TASK DETAILS: Exclude the pictures and reproduce the remaining data exactly as written.
※ ※ ※
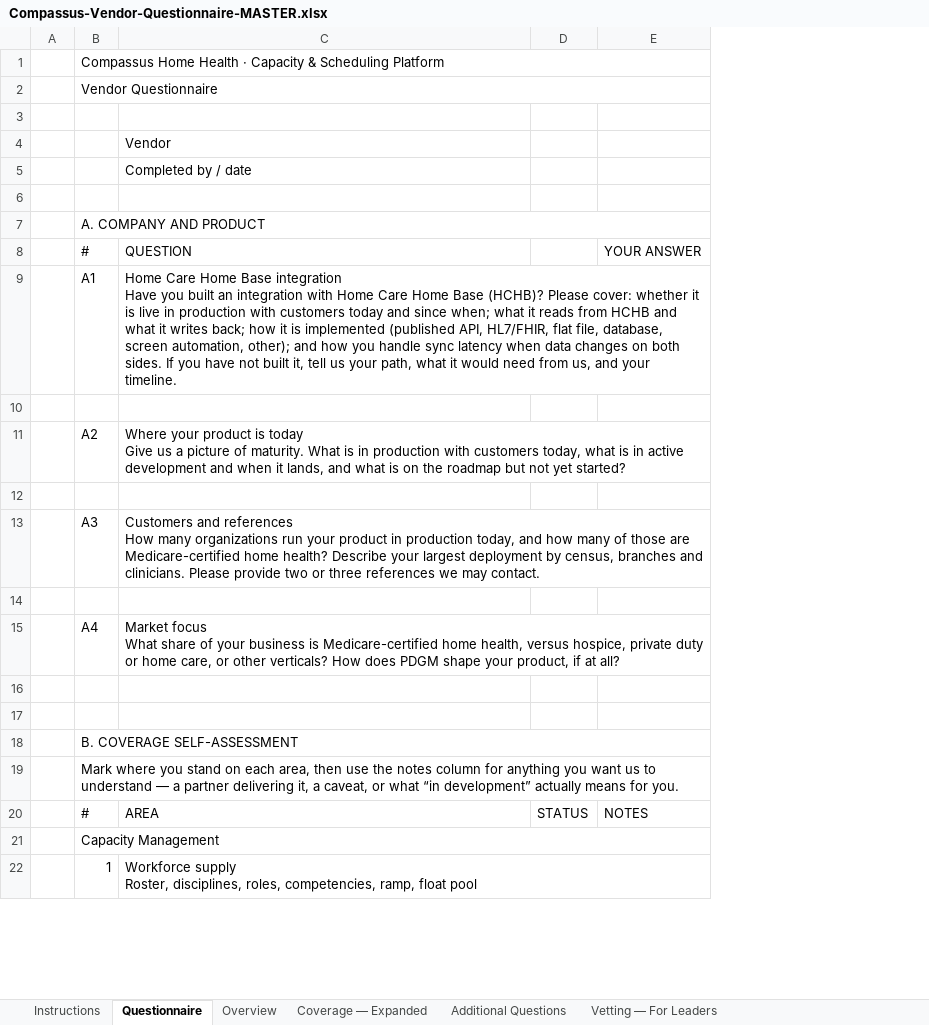
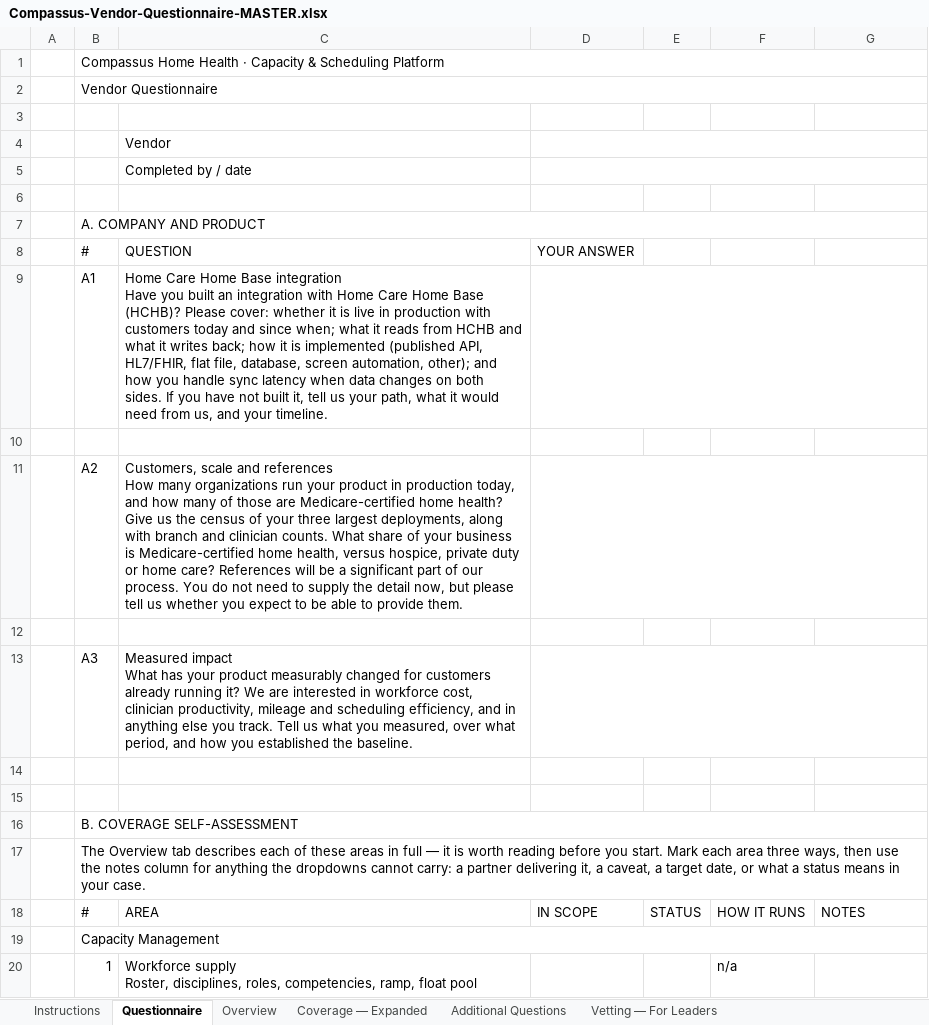
Before and after one commit to worker-max/compassus-capacity-pm, an Excel workbook: agents/compassus-capacity-pm/rfp/Compassus-Vendor-Questionnaire-MASTER.xlsx, sheet Questionnaire, drawn as a sheet; only a part is shown; values as stored, in another font and other column widths than the file's, no cell formats; removed rows and columns are numbered as before the commit, all else as after; ↵ is a line break in a cell; the diff covers the shown part only; the diff names each change by its address in the sheet, - before the commit and + after, or states it on an @@ line.

```diff
--- a/agents/compassus-capacity-pm/rfp/Compassus-Vendor-Questionnaire-MASTER.xlsx (sheet Questionnaire)
+++ b/agents/compassus-capacity-pm/rfp/Compassus-Vendor-Questionnaire-MASTER.xlsx (sheet Questionnaire)
+column D, rows 8-18: YOUR ANSWER |  |  |  |  |  |  |  |  |  | IN SCOPE
+column F, rows 18-20: HOW IT RUNS |  | n/a
-G8: YOUR ANSWER
+G8: (empty)
-C11: Where your product is today ↵ Give us a picture of maturity. What is in production with customers today, what is in active development and when it lands, and what is on the roadmap but not yet started?
+C11: Customers, scale and references ↵ How many organizations run your product in production today, and how many of those are Medicare-certified home health? Give us the census of your three largest deployments, along with branch and clinician counts. What share of your business is Medicare-certified home health, versus hospice, private duty or home care? References will be a significant part of our process. You do not need to supply the detail now, but please tell us whether you expect to be able to provide them.
-C13: Customers and references ↵ How many organizations run your product in production today, and how many of those are Medicare-certified home health? Describe your largest deployment by census, branches and clinicians. Please provide two or three references we may contact.
+C13: Measured impact ↵ What has your product measurably changed for customers already running it? We are interested in workforce cost, clinician productivity, mileage and scheduling efficiency, and in anything else you track. Tell us what you measured, over what period, and how you established the baseline.
-row 14: (empty)
-row 15:  | A4 | Market focus ↵ What share of your business is Medicare-certified home health, versus hospice, private duty or home care, or other verticals? How does PDGM shape your product, if at all?
-B17: Mark where you stand on each area, then use the notes column for anything you want us to understand — a partner delivering it, a caveat, or what “in development” actually means for you.
+B17: The Overview tab describes each of these areas in full — it is worth reading before you start. Mark each area three ways, then use the notes column for anything the dropdowns cannot carry: a partner delivering it, a caveat, a target date, or what a status means in your case.
```
Also changed, not shown: 11 added rows and 9 edited cells elsewhere in this sheet, sheet Overview, sheet Coverage — Expanded, sheet Instructions, cell formats, 9 other files.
※ ※ ※
SOLUTION FOR THIS EXERCISE:
Before and after one commit to worker-max/compassus-capacity-pm, an Excel workbook: agents/compassus-capacity-pm/rfp/Compassus-Vendor-Questionnaire-MASTER.xlsx, sheet Questionnaire, drawn as a sheet; only a part is shown; values as stored, in another font and other column widths than the file's, no cell formats; removed rows and columns are numbered as before the commit, all else as after; ↵ is a line break in a cell; the diff covers the shown part only; the diff names each change by its address in the sheet, - before the commit and + after, or states it on an @@ line.

```diff
--- a/agents/compassus-capacity-pm/rfp/Compassus-Vendor-Questionnaire-MASTER.xlsx (sheet Questionnaire)
+++ b/agents/compassus-capacity-pm/rfp/Compassus-Vendor-Questionnaire-MASTER.xlsx (sheet Questionnaire)
+column D, rows 8-18: YOUR ANSWER |  |  |  |  |  |  |  |  |  | IN SCOPE
+column F, rows 18-20: HOW IT RUNS |  | n/a
-G8: YOUR ANSWER
+G8: (empty)
-C11: Where your product is today ↵ Give us a picture of maturity. What is in production with customers today, what is in active development and when it lands, and what is on the roadmap but not yet started?
+C11: Customers, scale and references ↵ How many organizations run your product in production today, and how many of those are Medicare-certified home health? Give us the census of your three largest deployments, along with branch and clinician counts. What share of your business is Medicare-certified home health, versus hospice, private duty or home care? References will be a significant part of our process. You do not need to supply the detail now, but please tell us whether you expect to be able to provide them.
-C13: Customers and references ↵ How many organizations run your product in production today, and how many of those are Medicare-certified home health? Describe your largest deployment by census, branches and clinicians. Please provide two or three references we may contact.
+C13: Measured impact ↵ What has your product measurably changed for customers already running it? We are interested in workforce cost, clinician productivity, mileage and scheduling efficiency, and in anything else you track. Tell us what you measured, over what period, and how you established the baseline.
-row 14: (empty)
-row 15:  | A4 | Market focus ↵ What share of your business is Medicare-certified home health, versus hospice, private duty or home care, or other verticals? How does PDGM shape your product, if at all?
-B17: Mark where you stand on each area, then use the notes column for anything you want us to understand — a partner delivering it, a caveat, or what “in development” actually means for you.
+B17: The Overview tab describes each of these areas in full — it is worth reading before you start. Mark each area three ways, then use the notes column for anything the dropdowns cannot carry: a partner delivering it, a caveat, a target date, or what a status means in your case.
```
Also changed, not shown: 11 added rows and 9 edited cells elsewhere in this sheet, sheet Overview, sheet Coverage — Expanded, sheet Instructions, cell formats, 9 other files.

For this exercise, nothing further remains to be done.